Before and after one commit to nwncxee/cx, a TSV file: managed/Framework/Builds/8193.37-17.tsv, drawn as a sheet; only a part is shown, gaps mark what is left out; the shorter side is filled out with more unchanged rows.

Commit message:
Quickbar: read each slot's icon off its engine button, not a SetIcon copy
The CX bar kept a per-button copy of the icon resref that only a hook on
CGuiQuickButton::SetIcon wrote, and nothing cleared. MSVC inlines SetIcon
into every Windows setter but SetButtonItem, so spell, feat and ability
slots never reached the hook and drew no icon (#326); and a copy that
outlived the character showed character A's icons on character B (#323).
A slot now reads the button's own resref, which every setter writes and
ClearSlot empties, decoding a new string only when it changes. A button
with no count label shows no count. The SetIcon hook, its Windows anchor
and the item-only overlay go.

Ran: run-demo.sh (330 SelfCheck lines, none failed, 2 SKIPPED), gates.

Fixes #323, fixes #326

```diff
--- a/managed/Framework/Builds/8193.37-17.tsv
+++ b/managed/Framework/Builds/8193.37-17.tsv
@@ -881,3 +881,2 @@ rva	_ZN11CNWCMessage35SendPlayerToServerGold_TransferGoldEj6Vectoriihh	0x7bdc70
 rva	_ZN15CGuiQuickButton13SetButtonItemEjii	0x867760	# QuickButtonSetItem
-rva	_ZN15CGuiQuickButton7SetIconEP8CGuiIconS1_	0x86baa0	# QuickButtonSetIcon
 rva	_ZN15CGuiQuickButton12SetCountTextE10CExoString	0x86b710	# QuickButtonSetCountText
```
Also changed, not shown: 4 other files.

******

— ASSIGNED TASK —
Reproduce every line of the material exactly.

— REPLY TO THE EXERCISE —
Before and after one commit to nwncxee/cx, a TSV file: managed/Framework/Builds/8193.37-17.tsv, drawn as a sheet; only a part is shown, gaps mark what is left out; the shorter side is filled out with more unchanged rows.

Commit message:
Quickbar: read each slot's icon off its engine button, not a SetIcon copy
The CX bar kept a per-button copy of the icon resref that only a hook on
CGuiQuickButton::SetIcon wrote, and nothing cleared. MSVC inlines SetIcon
into every Windows setter but SetButtonItem, so spell, feat and ability
slots never reached the hook and drew no icon (#326); and a copy that
outlived the character showed character A's icons on character B (#323).
A slot now reads the button's own resref, which every setter writes and
ClearSlot empties, decoding a new string only when it changes. A button
with no count label shows no count. The SetIcon hook, its Windows anchor
and the item-only overlay go.

Ran: run-demo.sh (330 SelfCheck lines, none failed, 2 SKIPPED), gates.

Fixes #323, fixes #326

```diff
--- a/managed/Framework/Builds/8193.37-17.tsv
+++ b/managed/Framework/Builds/8193.37-17.tsv
@@ -881,3 +881,2 @@ rva	_ZN11CNWCMessage35SendPlayerToServerGold_TransferGoldEj6Vectoriihh	0x7bdc70
 rva	_ZN15CGuiQuickButton13SetButtonItemEjii	0x867760	# QuickButtonSetItem
-rva	_ZN15CGuiQuickButton7SetIconEP8CGuiIconS1_	0x86baa0	# QuickButtonSetIcon
 rva	_ZN15CGuiQuickButton12SetCountTextE10CExoString	0x86b710	# QuickButtonSetCountText
```
Also changed, not shown: 4 other files.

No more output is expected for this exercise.